“All Scripture is breathed out by God…” says Paul in 2 Tim. 3:16. Honestly, if you have ever had any doubt about this, you need to look at a passage like this:
“If your enemy is hungry, give him bread to eat, and if he is thirsty, give him water to drink, for you will heap burning coals on his head, and the Lord will reward you” (Proverbs 25:21-22).
It’s such a bizarre concept, isn’t it? This concept of loving your enemy.
This is not an idea that people could come with on their own. The best we can come up with on our own is “don’t fight back.” Don’t retaliate. But Jesus went so much farther than that, commanding us to repay evil with good:
To love our enemies.
But why? Why should we do this? Why not just seek justice (or more correctly, vengeance)?
“[S]o that when you are slandered, those who revile your good behavior in Christ may be put to shame. For it is better to suffer for doing good, if that should be God’s will, than for doing evil” (1 Pet. 3:16-17).
We are told to love our enemy so that they might repent and believe.
Jesus, in Matt. 5:39-42, says, “Do not resist the one who is evil. But if anyone slaps you on the right cheek, turn to him the other also. And if anyone would sue you and take your tunic, let him have your cloak as well. And if anyone forces you to go one mile, go with him two miles. Give to the one who begs from you, and do not refuse the one who would borrow from you.”
Again, in Matt. 5:44-48, he says, “But I say to you, Love your enemies and pray for those who persecute you, so that you may be sons of your Father who is in heaven. For he makes his sun rise on the evil and on the good, and sends rain on the just and on the unjust. For if you love those who love you, what reward do you have? Do not even the tax collectors do the same? And if you greet only your brothers, what more are you doing than others? Do not even the Gentiles do the same? You therefore must be perfect, as your heavenly Father is perfect.”
This is not a political statement, nor is it a mere ideological statement. It’s an issue of holiness. It’s a fruit of the gospel taking hold in a person’s life.
“Love your enemies…” It’s an impossible command without God’s intervention. Without God, in Jesus Christ, first loving His enemies, dying in our place for our sins, there is no hope of us being able to do likewise.
If this is not true, the best we can hope for is passivity in the face of adversity. Passivity fails to bring people to repentance, only complacency.

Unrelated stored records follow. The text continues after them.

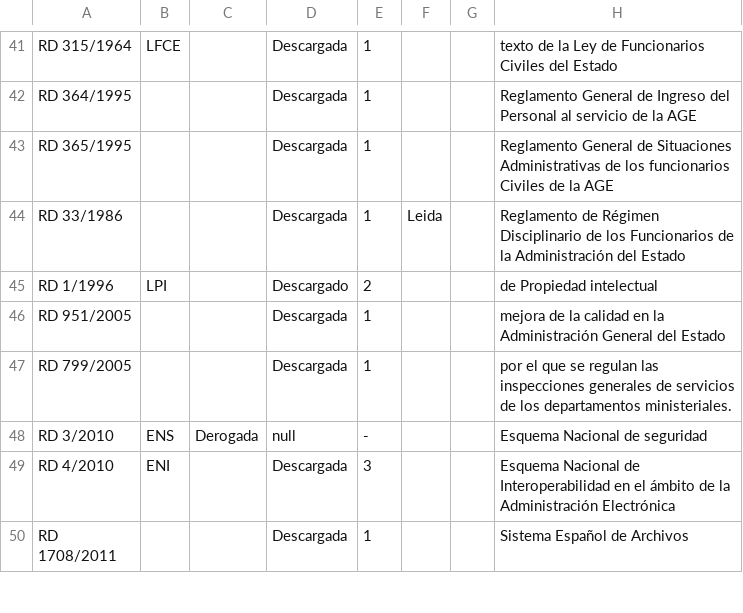
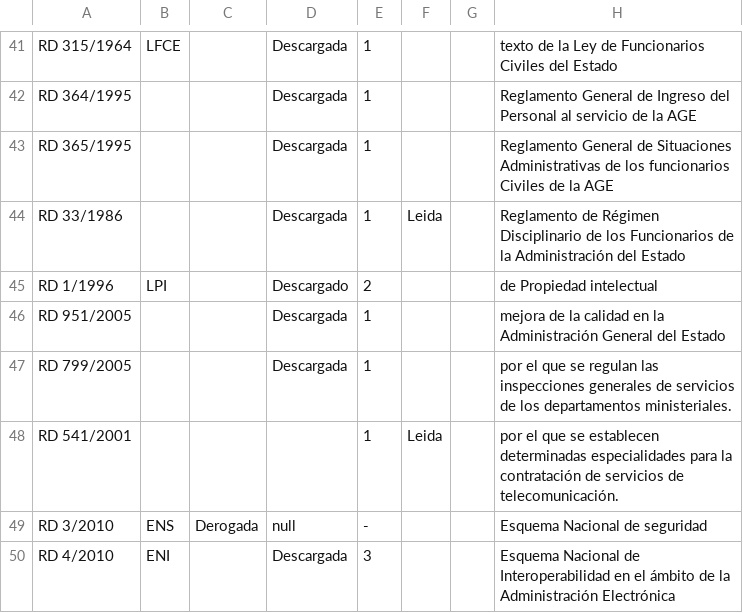
Before and after one commit to Alapont/Oposiciones-2026, a CSV file: leyes.csv, drawn as a sheet; only a part is shown, gaps mark what is left out; the shorter side is filled out with more unchanged rows.

```diff
--- a/leyes.csv
+++ b/leyes.csv
@@ -47,2 +47,3 @@ RD   951/2005;             ;         ; Descargada; 1   ;      ;          ; mejor
 RD   799/2005;             ;         ; Descargada; 1   ;      ;          ; por el que se regulan las inspecciones generales de servicios de los departamentos ministeriales.
+RD   541/2001;             ;         ;           ; 1   ; Leida;          ; por el que se establecen determinadas especialidades para la contratación de servicios de telecomunicación.
 RD     3/2010; ENS         ; Derogada; null      ; -   ;      ;          ; Esquema Nacional de seguridad
```
Also changed, not shown: programa.csv, 3 other files.
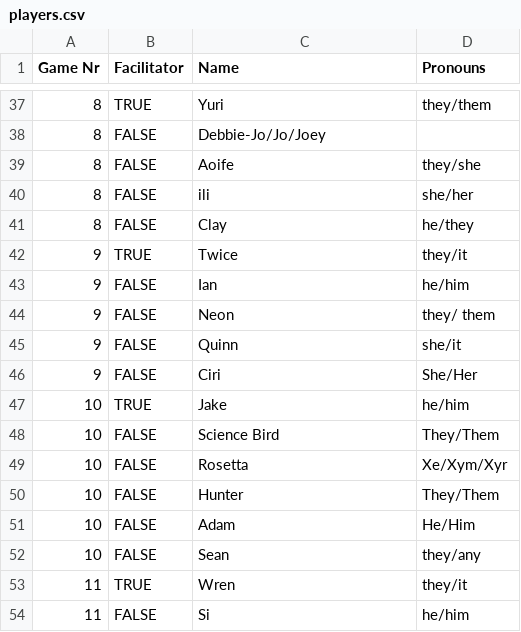
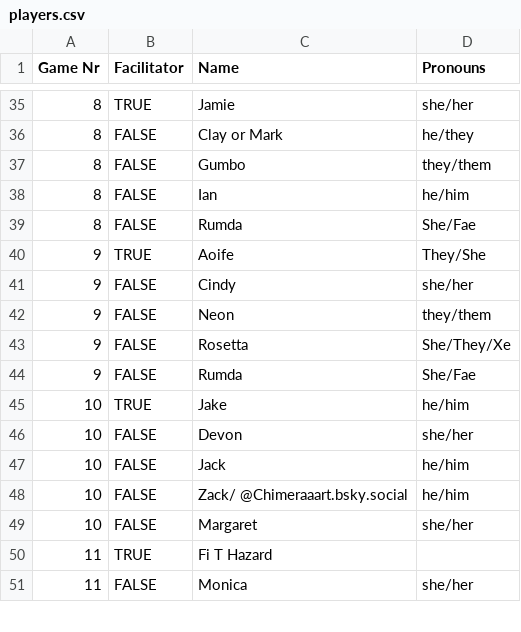
Before and after one commit to Cindiary/Roll-plus-bot, a CSV file: players.csv, drawn as a sheet; only a part is shown, gaps mark what is left out; the diff covers the shown part only.

```diff
--- a/players.csv
+++ b/players.csv
@@ -37,18 +35,17 @@ Game Nr;Facilitator;Name;Pronouns
-8;TRUE;Yuri;they/them
-8;FALSE;Debbie-Jo/Jo/Joey;
-8;FALSE;Aoife;they/she
-8;FALSE;ili;she/her
-8;FALSE;Clay;he/they
-9;TRUE;Twice;they/it
-9;FALSE;Ian;he/him
-9;FALSE;Neon;they/ them
-9;FALSE;Quinn;she/it
-9;FALSE;Ciri;She/Her
+8;TRUE;Jamie;she/her
+8;FALSE;Clay or Mark;he/they
+8;FALSE;Gumbo;they/them
+8;FALSE;Ian;he/him
+8;FALSE;Rumda;She/Fae
+9;TRUE;Aoife;They/She
+9;FALSE;Cindy;she/her
+9;FALSE;Neon;they/them
+9;FALSE;Rosetta;She/They/Xe
+9;FALSE;Rumda ;She/Fae
 10;TRUE;Jake;he/him
-10;FALSE;Science Bird;They/Them
-10;FALSE;Rosetta;Xe/Xym/Xyr
-10;FALSE;Hunter;They/Them
-10;FALSE;Adam;He/Him
-10;FALSE;Sean;they/any
-11;TRUE;Wren;they/it
-11;FALSE;Si;he/him
+10;FALSE;Devon;she/her
+10;FALSE;Jack;he/him
+10;FALSE;Zack/ @Chimeraaart.bsky.social;he/him
+10;FALSE;Margaret;she/her
+11;TRUE;Fi T Hazard;
+11;FALSE;Monica;she/her
```
Also changed, not shown: 4 added rows, 5 removed rows and 126 edited cells elsewhere in this file, games.csv, static commands.csv.
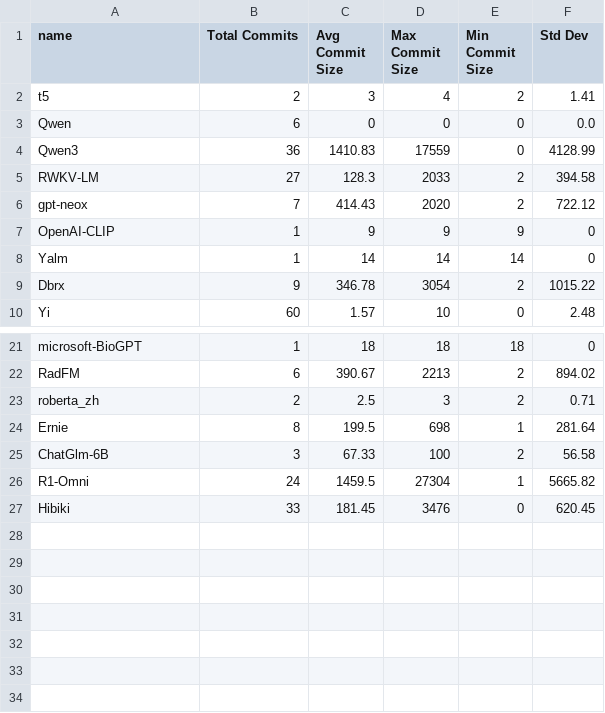
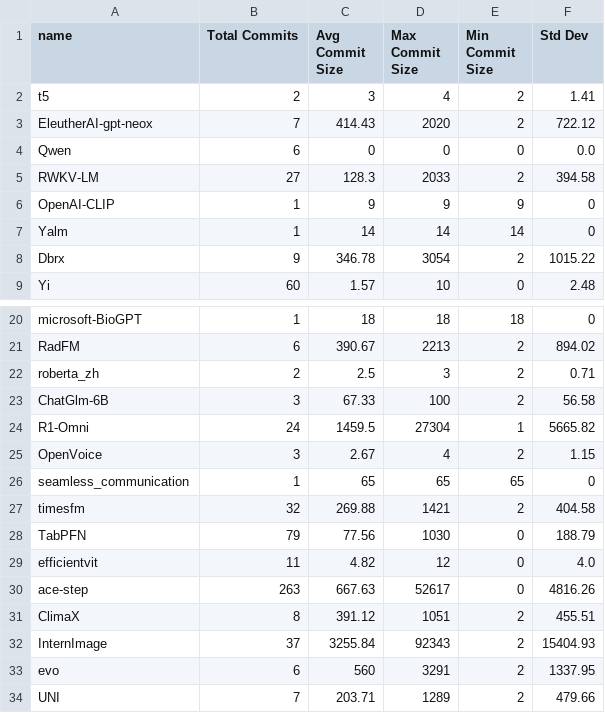
Before and after one commit to rvishravars/analytics, a CSV file: Foundation-model-ci-statistics/data/ci_theater_commit_sizes.csv, drawn as a sheet; only a part is shown, gaps mark what is left out.

```diff
--- a/Foundation-model-ci-statistics/data/ci_theater_commit_sizes.csv
+++ b/Foundation-model-ci-statistics/data/ci_theater_commit_sizes.csv
@@ -2,6 +2,5 @@ name,Total Commits,Avg Commit Size,Max Commit Size,Min Commit Size,Std Dev
 t5,2,3,4,2,1.41
+EleutherAI-gpt-neox,7,414.43,2020,2,722.12
 Qwen,6,0,0,0,0.0
-Qwen3,36,1410.83,17559,0,4128.99
 RWKV-LM,27,128.3,2033,2,394.58
-gpt-neox,7,414.43,2020,2,722.12
 OpenAI-CLIP,1,9,9,9,0
@@ -23,5 +22,13 @@ RadFM,6,390.67,2213,2,894.02
 roberta_zh,2,2.5,3,2,0.71
-Ernie,8,199.5,698,1,281.64
 ChatGlm-6B,3,67.33,100,2,56.58
 R1-Omni,24,1459.5,27304,1,5665.82
-Hibiki,33,181.45,3476,0,620.45
+OpenVoice,3,2.67,4,2,1.15
+seamless_communication,1,65,65,65,0
+timesfm,32,269.88,1421,2,404.58
+TabPFN,79,77.56,1030,0,188.79
+efficientvit,11,4.82,12,0,4.0
+ace-step,263,667.63,52617,0,4816.26
+ClimaX,8,391.12,1051,2,455.51
+InternImage,37,3255.84,92343,2,15404.93
+evo,6,560,3291,2,1337.95
+UNI,7,203.71,1289,2,479.66
```
Also changed, not shown: Foundation-model-ci-statistics/data/ci_theater_broken_builds.csv, Foundation-model-ci-statistics/data/ci_theater_commit_frequency.csv, 26 other files.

Loving our enemies is active. It’s engaging.
Ultimately, it is convicting, humbling our enemies so that they too might repent and believe.